» **What this task involves**
Look through the material below and return every line that contains "zbin".

= = = = =

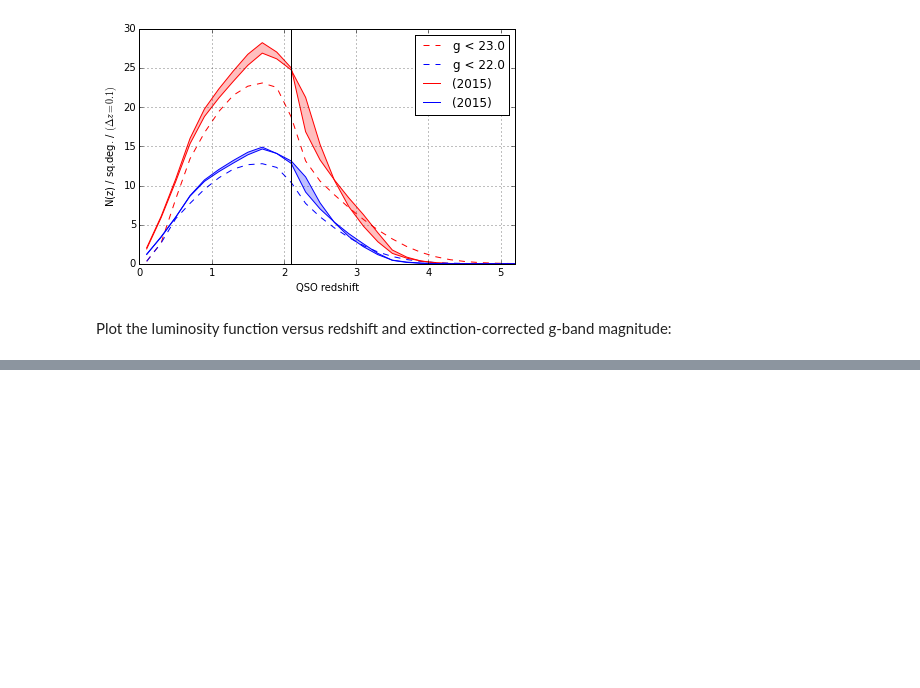
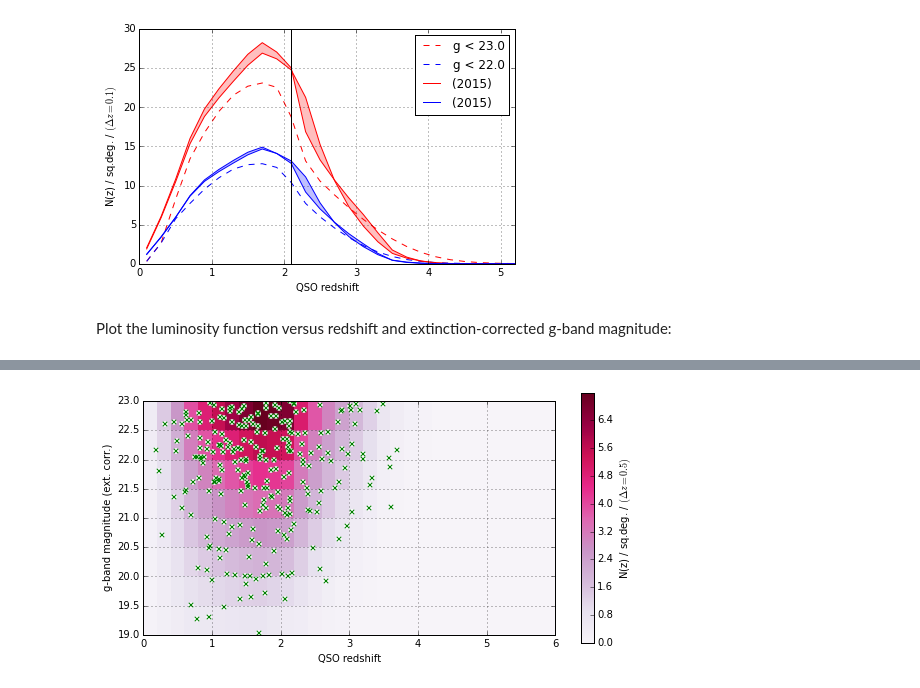
Before and after one commit to dkirkby/ArgonneLymanAlpha, a Jupyter notebook: notebooks/SampleProperties.ipynb, the cells around one changed output, grey strips where cells are left out. Cells and saved outputs as stored; diff of their text form; code cells hidden in the pictures; blank space fills up the shorter version.

```diff
--- a/notebooks/SampleProperties.ipynb
+++ b/notebooks/SampleProperties.ipynb
@@ -239,0 +243,41 @@ lumi_plot(table2015a, save='lumi2015.png')
+# %%
+def sample(data, num_samples, g_min=19, g_max=23, z_min=0, z_max=6, seed=None):
+    """Generate random samples of (g,z) within the specified cuts.
+    """
+    gbin, zbin, nqso = luminosity_function(data)
+    z_min_cut = bin_index(zbin, z_min)
+    z_max_cut = bin_index(zbin, z_max)
+    g_min_cut = bin_index(gbin, g_min)
+    g_max_cut = bin_index(gbin, g_max)
+    nqso_cut = nqso[g_min_cut:g_max_cut, z_min_cut:z_max_cut]
+    # Calculate the flattened CDF
+    cdf = np.cumsum(nqso_cut.ravel())
+    cdf /= np.float(cdf[-1])
+    # Pick random flattened indices.
+    generator = np.random.RandomState(seed)
+    r = generator.rand(num_samples)
+    indices = np.searchsorted(cdf, r)
+    # Unravel to get g,z indices.
+    g_indices, z_indices = np.unravel_index(indices, (len(gbin), len(zbin)))
+    # Spread points out uniformly in each 2D bin.
+    dg, dz = gbin[1] - gbin[0], zbin[1] - zbin[0]
+    g = gbin[g_min_cut + g_indices] + dg * (generator.rand(num_samples) - 0.5)
+    z = zbin[z_min_cut + z_indices] + dz * (generator.rand(num_samples) - 0.5)
+    return g, z
+# %%
+def sample_plot(data, num_samples, g_min=19, g_max=23, z_min=0, z_max=6, seed=None, save=None):
+    #
+    lumi_plot(data, g_min, g_max, z_min, z_max)
+    #
+    g, z = sample(data, num_samples, g_min, g_max, z_min, z_max, seed)
+    plt.scatter(z, g, marker='o', color='w')
+    plt.scatter(z, g, marker='x', color='g')
+    #
+    plt.tight_layout()
+    if save:
+        plt.savefig(save)
+    plt.show()
+# %%
+sample_plot(table2015, 250, seed=123, save='sample.png')
+# %% [output]
+[figure, added]
```
Also changed, not shown: parts of 7 cells of this notebook.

= = = = =

» **Answer to this problem**
+    gbin, zbin, nqso = luminosity_function(data)
+    z_min_cut = bin_index(zbin, z_min)
+    z_max_cut = bin_index(zbin, z_max)
+    g_indices, z_indices = np.unravel_index(indices, (len(gbin), len(zbin)))
+    dg, dz = gbin[1] - gbin[0], zbin[1] - zbin[0]
+    z = zbin[z_min_cut + z_indices] + dz * (generator.rand(num_samples) - 0.5)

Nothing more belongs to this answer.